[[ Material for the task, beginning ]]

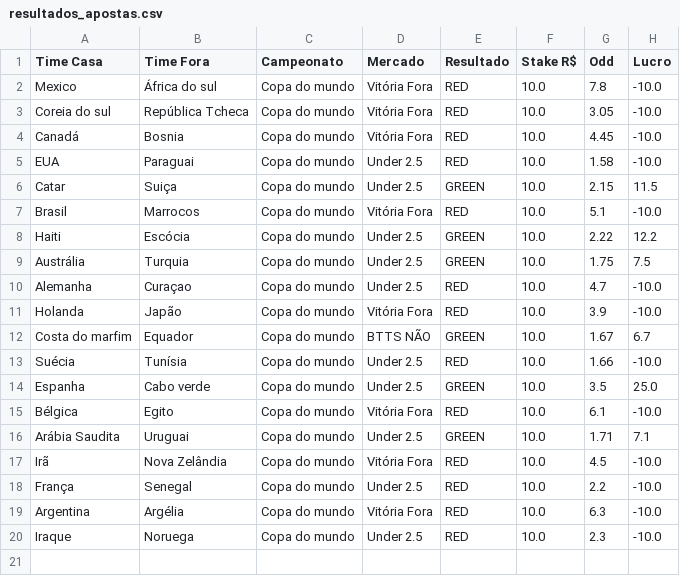
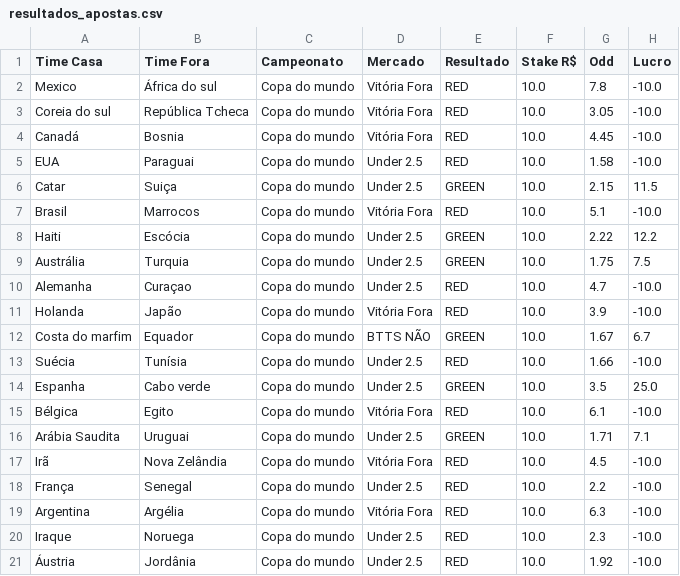
Before and after one commit to Sabonete190/bot-copa-do-mundo, a CSV file: resultados_apostas.csv, drawn as a sheet; the diff names each change by its address in the sheet, - before the commit and + after, or states it on an @@ line.

Commit message:
Atualizando resultados_apostas.csv

```diff
--- a/resultados_apostas.csv
+++ b/resultados_apostas.csv
+row 21: Áustria | Jordânia | Copa do mundo | Under 2.5 | RED | 10.0 | 1.92 | -10.0
```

[[ Material for the task, end ]]

Task description
Set down every record above exactly as it stands, but skip the pictures.

Response to this task
Before and after one commit to Sabonete190/bot-copa-do-mundo, a CSV file: resultados_apostas.csv, drawn as a sheet; the diff names each change by its address in the sheet, - before the commit and + after, or states it on an @@ line.

Commit message:
Atualizando resultados_apostas.csv

```diff
--- a/resultados_apostas.csv
+++ b/resultados_apostas.csv
+row 21: Áustria | Jordânia | Copa do mundo | Under 2.5 | RED | 10.0 | 1.92 | -10.0
```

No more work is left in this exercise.